_AIM OF THE TASK_: Reproduce each line of the entries that carries "await".

(Extracted records)
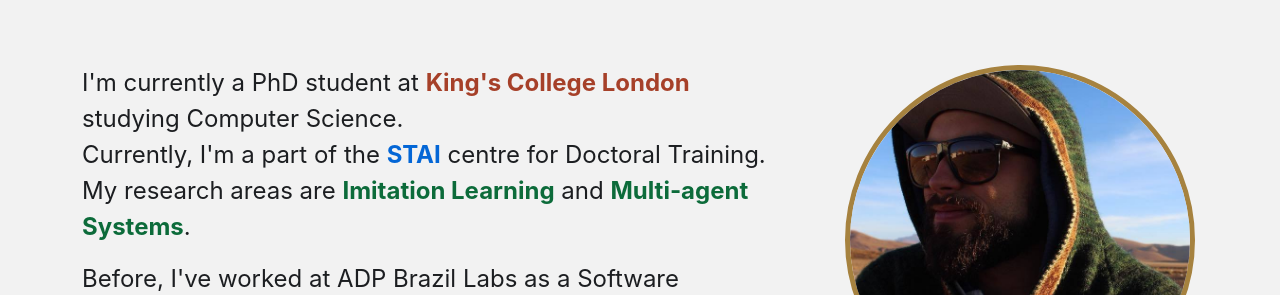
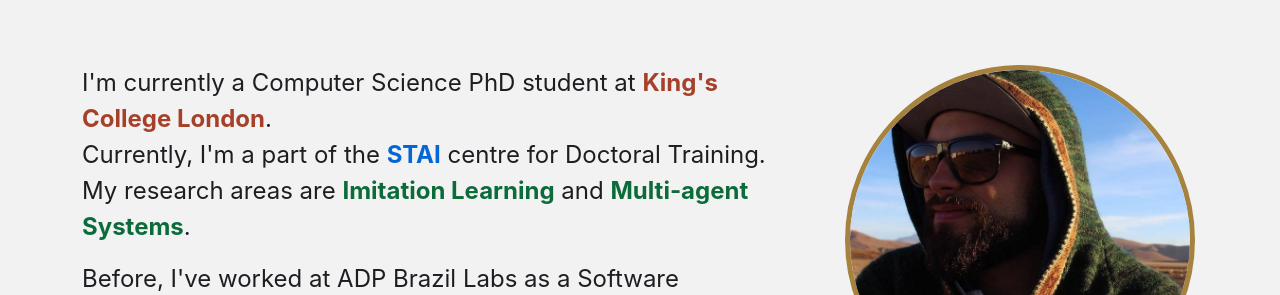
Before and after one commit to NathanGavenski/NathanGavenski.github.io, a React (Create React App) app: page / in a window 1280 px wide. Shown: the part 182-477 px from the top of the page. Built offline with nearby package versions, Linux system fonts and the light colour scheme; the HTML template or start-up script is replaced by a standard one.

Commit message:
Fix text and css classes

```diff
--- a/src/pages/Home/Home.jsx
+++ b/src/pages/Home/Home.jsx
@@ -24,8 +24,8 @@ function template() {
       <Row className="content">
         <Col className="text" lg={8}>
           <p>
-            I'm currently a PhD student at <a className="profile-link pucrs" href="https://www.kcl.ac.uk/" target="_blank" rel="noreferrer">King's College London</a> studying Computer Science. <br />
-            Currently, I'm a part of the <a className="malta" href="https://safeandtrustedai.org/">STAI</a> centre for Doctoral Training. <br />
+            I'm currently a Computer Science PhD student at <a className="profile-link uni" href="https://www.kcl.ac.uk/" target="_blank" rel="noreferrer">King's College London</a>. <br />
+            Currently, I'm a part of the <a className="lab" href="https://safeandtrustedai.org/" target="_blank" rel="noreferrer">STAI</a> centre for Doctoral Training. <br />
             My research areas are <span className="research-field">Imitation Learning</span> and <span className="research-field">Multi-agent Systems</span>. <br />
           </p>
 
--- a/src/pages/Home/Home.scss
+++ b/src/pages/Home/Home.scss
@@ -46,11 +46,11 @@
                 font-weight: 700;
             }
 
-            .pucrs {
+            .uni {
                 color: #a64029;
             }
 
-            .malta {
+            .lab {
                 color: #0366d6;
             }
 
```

...

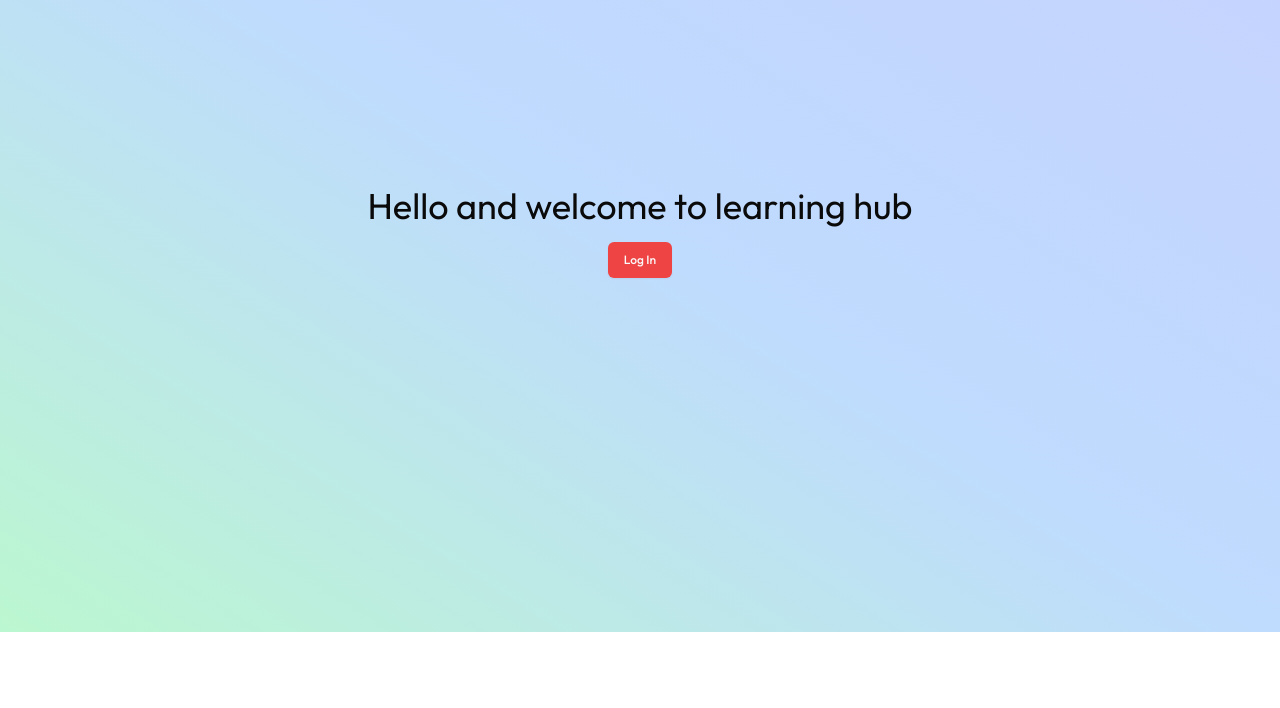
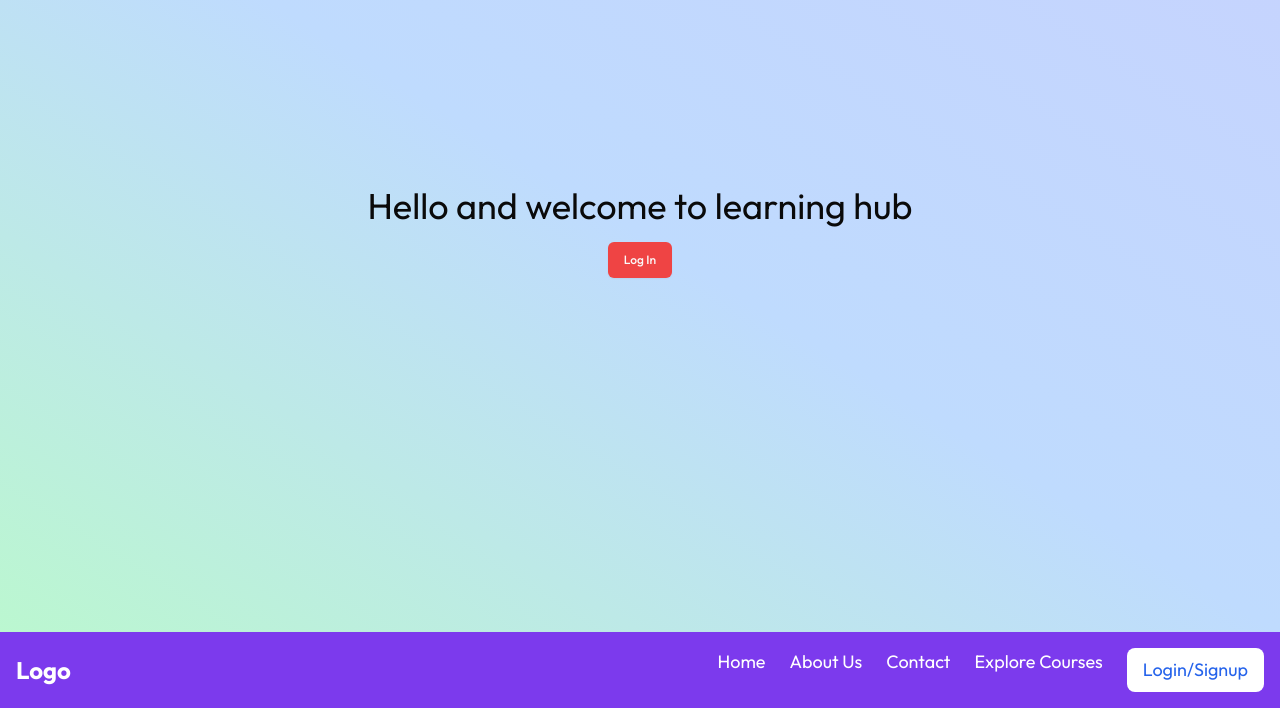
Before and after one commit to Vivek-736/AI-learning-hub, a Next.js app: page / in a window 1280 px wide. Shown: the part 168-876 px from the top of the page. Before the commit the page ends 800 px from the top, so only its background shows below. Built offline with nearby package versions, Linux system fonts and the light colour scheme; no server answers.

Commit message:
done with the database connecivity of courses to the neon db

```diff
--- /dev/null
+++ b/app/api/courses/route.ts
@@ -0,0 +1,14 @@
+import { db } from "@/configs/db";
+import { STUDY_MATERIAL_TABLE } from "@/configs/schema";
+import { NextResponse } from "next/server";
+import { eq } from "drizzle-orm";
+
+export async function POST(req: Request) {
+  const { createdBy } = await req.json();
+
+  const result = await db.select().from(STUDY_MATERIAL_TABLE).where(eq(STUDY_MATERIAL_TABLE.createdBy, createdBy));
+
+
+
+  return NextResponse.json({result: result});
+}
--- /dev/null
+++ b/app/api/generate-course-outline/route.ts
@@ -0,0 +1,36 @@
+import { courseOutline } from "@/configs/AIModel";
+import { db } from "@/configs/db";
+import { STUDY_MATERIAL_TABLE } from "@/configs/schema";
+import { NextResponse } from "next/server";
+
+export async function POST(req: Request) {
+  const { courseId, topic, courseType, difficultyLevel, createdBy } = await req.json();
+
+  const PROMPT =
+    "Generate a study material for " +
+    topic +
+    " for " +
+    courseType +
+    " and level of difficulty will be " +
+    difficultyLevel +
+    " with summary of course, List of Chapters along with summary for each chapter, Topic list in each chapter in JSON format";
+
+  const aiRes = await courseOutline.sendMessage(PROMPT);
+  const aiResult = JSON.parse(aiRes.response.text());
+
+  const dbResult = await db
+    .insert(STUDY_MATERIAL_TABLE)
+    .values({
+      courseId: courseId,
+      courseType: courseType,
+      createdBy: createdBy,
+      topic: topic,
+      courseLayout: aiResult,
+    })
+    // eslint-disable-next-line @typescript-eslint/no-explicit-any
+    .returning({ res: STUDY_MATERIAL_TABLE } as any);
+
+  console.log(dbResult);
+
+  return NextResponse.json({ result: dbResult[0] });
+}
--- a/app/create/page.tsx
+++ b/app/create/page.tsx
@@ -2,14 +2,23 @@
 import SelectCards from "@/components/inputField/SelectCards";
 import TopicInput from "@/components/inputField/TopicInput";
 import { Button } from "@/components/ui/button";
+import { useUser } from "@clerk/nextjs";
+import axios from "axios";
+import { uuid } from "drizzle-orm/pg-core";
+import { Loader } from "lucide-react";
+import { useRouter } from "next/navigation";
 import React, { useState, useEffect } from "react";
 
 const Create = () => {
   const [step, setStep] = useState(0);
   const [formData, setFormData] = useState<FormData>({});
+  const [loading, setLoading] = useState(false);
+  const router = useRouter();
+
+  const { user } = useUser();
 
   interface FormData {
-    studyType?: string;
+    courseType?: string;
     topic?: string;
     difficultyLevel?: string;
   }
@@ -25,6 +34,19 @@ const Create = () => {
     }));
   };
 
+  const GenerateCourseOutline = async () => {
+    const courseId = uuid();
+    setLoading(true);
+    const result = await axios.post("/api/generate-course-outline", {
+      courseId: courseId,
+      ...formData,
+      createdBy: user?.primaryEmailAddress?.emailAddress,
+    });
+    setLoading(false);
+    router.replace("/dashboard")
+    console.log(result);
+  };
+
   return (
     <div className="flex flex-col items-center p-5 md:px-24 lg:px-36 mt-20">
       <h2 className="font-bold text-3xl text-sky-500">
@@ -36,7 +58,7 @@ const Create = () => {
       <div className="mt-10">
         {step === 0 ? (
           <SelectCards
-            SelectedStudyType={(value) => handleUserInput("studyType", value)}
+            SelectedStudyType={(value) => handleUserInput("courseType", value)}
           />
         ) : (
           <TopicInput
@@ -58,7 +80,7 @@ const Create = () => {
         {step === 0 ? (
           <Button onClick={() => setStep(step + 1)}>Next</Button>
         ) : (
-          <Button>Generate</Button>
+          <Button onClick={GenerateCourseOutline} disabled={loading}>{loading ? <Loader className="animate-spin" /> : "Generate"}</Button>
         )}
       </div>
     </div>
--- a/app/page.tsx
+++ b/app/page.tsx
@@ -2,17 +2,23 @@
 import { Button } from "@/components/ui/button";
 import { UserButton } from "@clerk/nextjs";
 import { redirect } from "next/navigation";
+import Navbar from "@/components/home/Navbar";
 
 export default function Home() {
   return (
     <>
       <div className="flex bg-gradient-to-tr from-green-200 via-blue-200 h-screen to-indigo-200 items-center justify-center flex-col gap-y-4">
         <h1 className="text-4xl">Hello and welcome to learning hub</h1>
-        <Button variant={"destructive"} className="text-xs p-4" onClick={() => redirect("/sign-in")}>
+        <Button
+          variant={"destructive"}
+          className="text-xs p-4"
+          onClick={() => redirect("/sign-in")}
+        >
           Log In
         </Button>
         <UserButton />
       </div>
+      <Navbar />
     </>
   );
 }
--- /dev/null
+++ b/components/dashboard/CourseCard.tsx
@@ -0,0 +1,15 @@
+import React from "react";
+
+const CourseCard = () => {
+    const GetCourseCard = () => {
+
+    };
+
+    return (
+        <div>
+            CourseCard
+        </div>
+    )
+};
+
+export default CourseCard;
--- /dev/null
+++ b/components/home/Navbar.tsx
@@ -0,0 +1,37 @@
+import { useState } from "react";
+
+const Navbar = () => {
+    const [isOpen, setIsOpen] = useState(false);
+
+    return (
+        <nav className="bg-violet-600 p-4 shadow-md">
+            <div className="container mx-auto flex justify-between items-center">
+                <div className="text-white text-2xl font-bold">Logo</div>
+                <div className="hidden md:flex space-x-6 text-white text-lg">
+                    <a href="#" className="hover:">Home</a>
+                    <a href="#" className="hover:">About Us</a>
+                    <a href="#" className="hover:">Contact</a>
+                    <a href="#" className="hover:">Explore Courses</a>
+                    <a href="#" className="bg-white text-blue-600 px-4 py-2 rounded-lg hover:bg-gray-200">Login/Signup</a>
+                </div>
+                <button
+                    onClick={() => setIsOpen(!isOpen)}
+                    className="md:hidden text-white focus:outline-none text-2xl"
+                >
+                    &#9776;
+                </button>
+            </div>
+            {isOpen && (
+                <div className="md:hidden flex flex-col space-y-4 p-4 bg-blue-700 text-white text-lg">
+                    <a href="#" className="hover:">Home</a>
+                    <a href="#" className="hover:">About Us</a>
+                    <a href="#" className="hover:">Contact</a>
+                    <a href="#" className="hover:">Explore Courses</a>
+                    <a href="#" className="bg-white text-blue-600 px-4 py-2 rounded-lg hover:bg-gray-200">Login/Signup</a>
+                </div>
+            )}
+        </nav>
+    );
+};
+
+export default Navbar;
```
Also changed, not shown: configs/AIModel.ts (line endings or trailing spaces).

_RESULT FOR THIS TASK_:
+  const { createdBy } = await req.json();
+  const result = await db.select().from(STUDY_MATERIAL_TABLE).where(eq(STUDY_MATERIAL_TABLE.createdBy, createdBy));
+  const { courseId, topic, courseType, difficultyLevel, createdBy } = await req.json();
+  const aiRes = await courseOutline.sendMessage(PROMPT);
+  const dbResult = await db
+    const result = await axios.post("/api/generate-course-outline", {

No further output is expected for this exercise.